It's been a mixed holiday for the crew of the North Korean-flagged ship Elisabeth. Eight Ukrainian nationals aboard were rescued from the partially sunken freighter by the Greek Coast Guard on Christmas Eve, in an incident that drew heavy media coverage there. But when authorities checked the vessel for leaks Dec. 26, they found not the declared cargo of cement, but 35 tons of cigarettes. The shipmates are now under arrest on smuggling charges.
The headline in a Shanghai newspaper earlier this month read: "Phone war waged on illegal posters." That's putting it mildly. City officials have a new strategy to deal with people who tack ads and fliers on lampposts, walls of buildings, and other public places. And how will they do this? By placing computerized phone calls to the numbers that appear on the unsightly pages - every two hours at first, then more frequently until there's one every eight seconds. The calls will demand that posters remove the ads and either delist the phone numbers or appear in court and be fined up to $60.
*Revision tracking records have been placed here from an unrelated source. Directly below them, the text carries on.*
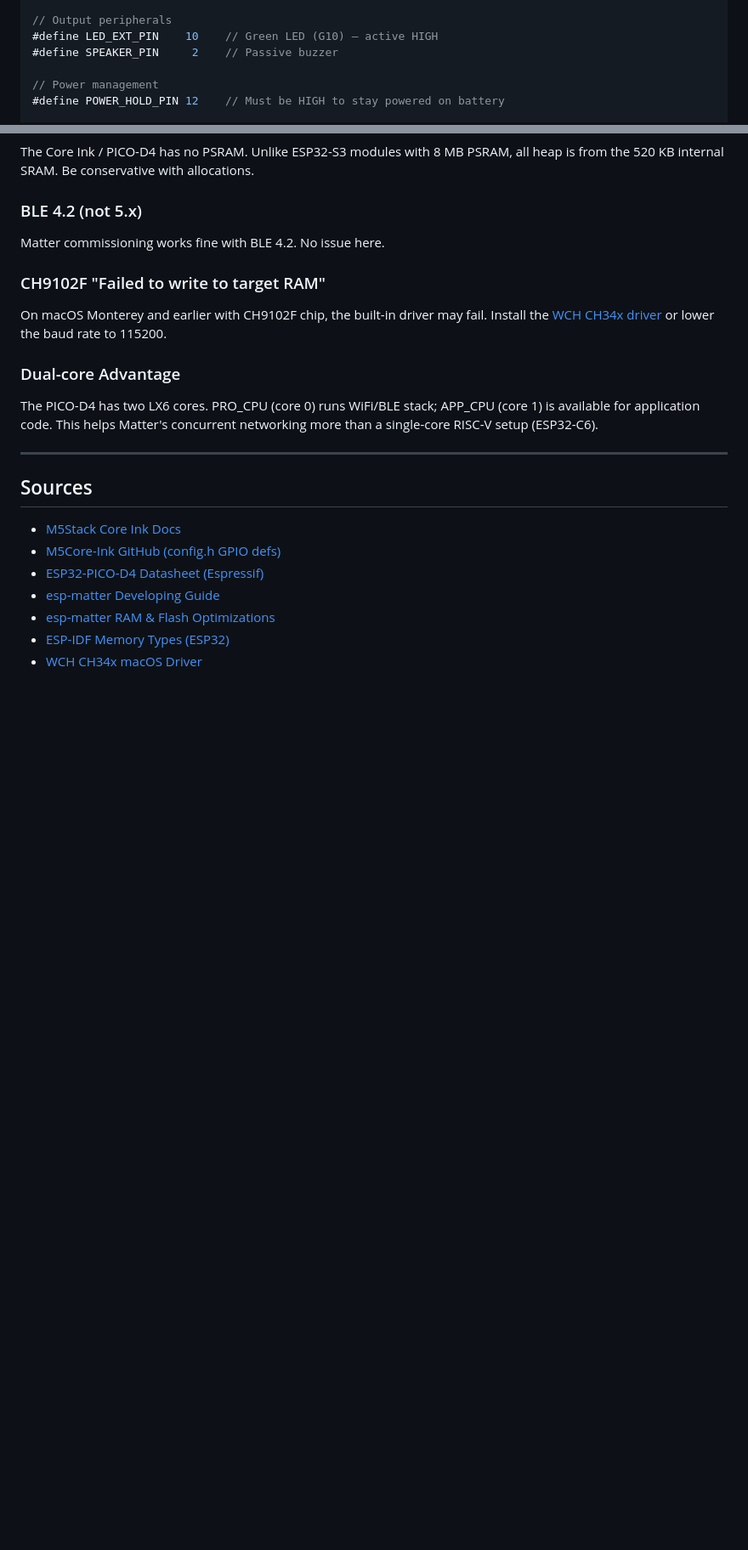
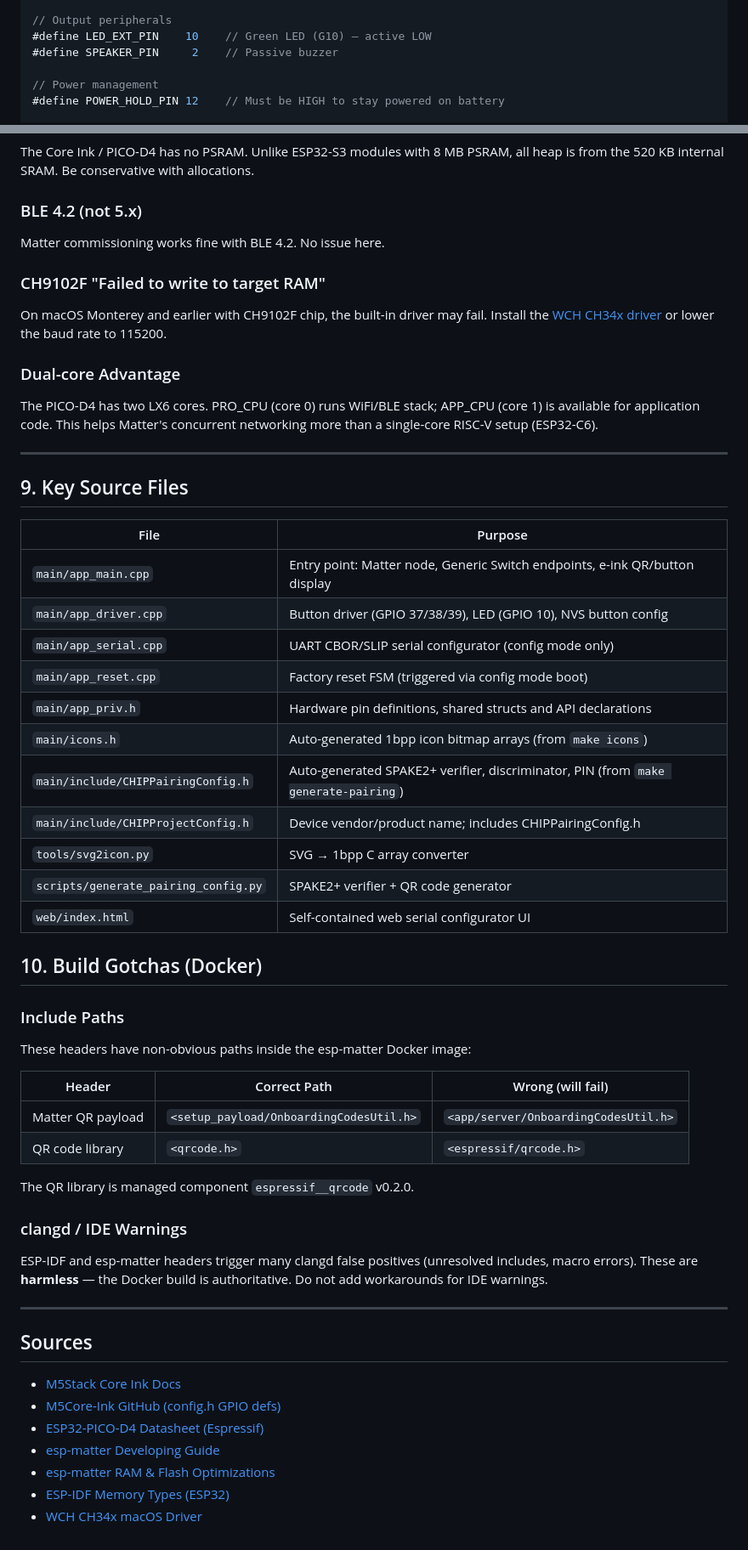
Before and after one commit to outofjungle/Matter-M5CoreInk-Switch, a Markdown page: docs/esp32-pico-d4-matter-wifi.md, 2 parts joined by grey strips. Shown at 85% size. Drawn GitHub-style; blank space fills up the shorter version.

Commit message:
docs: move memory contents into esp32-pico-d4-matter-wifi.md
- Add key source files table (section 9)
- Add build gotchas: include paths and clangd false positives (section 10)
- Fix LED polarity comment: active HIGH → active LOW

```diff
--- a/docs/esp32-pico-d4-matter-wifi.md
+++ b/docs/esp32-pico-d4-matter-wifi.md
@@ -54,7 +54,7 @@ Research notes for setting up a Matter over WiFi device on the M5Stack Core Ink
 #define BUTTON_PWR_PIN 27    // Power button
 
 // Output peripherals
-#define LED_EXT_PIN    10    // Green LED (G10) — active HIGH
+#define LED_EXT_PIN    10    // Green LED (G10) — active LOW
 #define SPEAKER_PIN     2    // Passive buzzer
 
 // Power management
@@ -416,6 +416,41 @@ networking more than a single-core RISC-V setup (ESP32-C6).
 
 ---
 
+## 9. Key Source Files
+
+| File | Purpose |
+|------|---------|
+| `main/app_main.cpp` | Entry point: Matter node, Generic Switch endpoints, e-ink QR/button display |
+| `main/app_driver.cpp` | Button driver (GPIO 37/38/39), LED (GPIO 10), NVS button config |
+| `main/app_serial.cpp` | UART CBOR/SLIP serial configurator (config mode only) |
+| `main/app_reset.cpp` | Factory reset FSM (triggered via config mode boot) |
+| `main/app_priv.h` | Hardware pin definitions, shared structs and API declarations |
+| `main/icons.h` | Auto-generated 1bpp icon bitmap arrays (from `make icons`) |
+| `main/include/CHIPPairingConfig.h` | Auto-generated SPAKE2+ verifier, discriminator, PIN (from `make generate-pairing`) |
+| `main/include/CHIPProjectConfig.h` | Device vendor/product name; includes CHIPPairingConfig.h |
+| `tools/svg2icon.py` | SVG → 1bpp C array converter |
+| `scripts/generate_pairing_config.py` | SPAKE2+ verifier + QR code generator |
+| `web/index.html` | Self-contained web serial configurator UI |
+
+## 10. Build Gotchas (Docker)
+
+### Include Paths
+
+These headers have non-obvious paths inside the esp-matter Docker image:
+
+| Header | Correct Path | Wrong (will fail) |
+|--------|-------------|-------------------|
+| Matter QR payload | `<setup_payload/OnboardingCodesUtil.h>` | `<app/server/OnboardingCodesUtil.h>` |
+| QR code library | `<qrcode.h>` | `<espressif/qrcode.h>` |
+
+The QR library is managed component `espressif__qrcode` v0.2.0.
+
+### clangd / IDE Warnings
+
+ESP-IDF and esp-matter headers trigger many clangd false positives (unresolved includes, macro errors). These are **harmless** — the Docker build is authoritative. Do not add workarounds for IDE warnings.
+
+---
+
 ## Sources
 
 - [M5Stack Core Ink Docs](https://docs.m5stack.com/en/core/coreink)
```
Also changed, not shown: other parts of docs/esp32-pico-d4-matter-wifi.md (+1 -1 lines).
Merriam-Webster, publisher of dictionaries since 1843, has joined those organizations that issue lists of the year's "top 10." In this case, of words that curious Internet users looked up most often on its various websites. According to president John Morse, the company found that the most frequent searches were for "not so much new words as newly popular words" heard in conversation or seen in news headlines and "other kinds of daily reading." Herewith, the "words of the year," based on hits to Merriam-Webster's websites: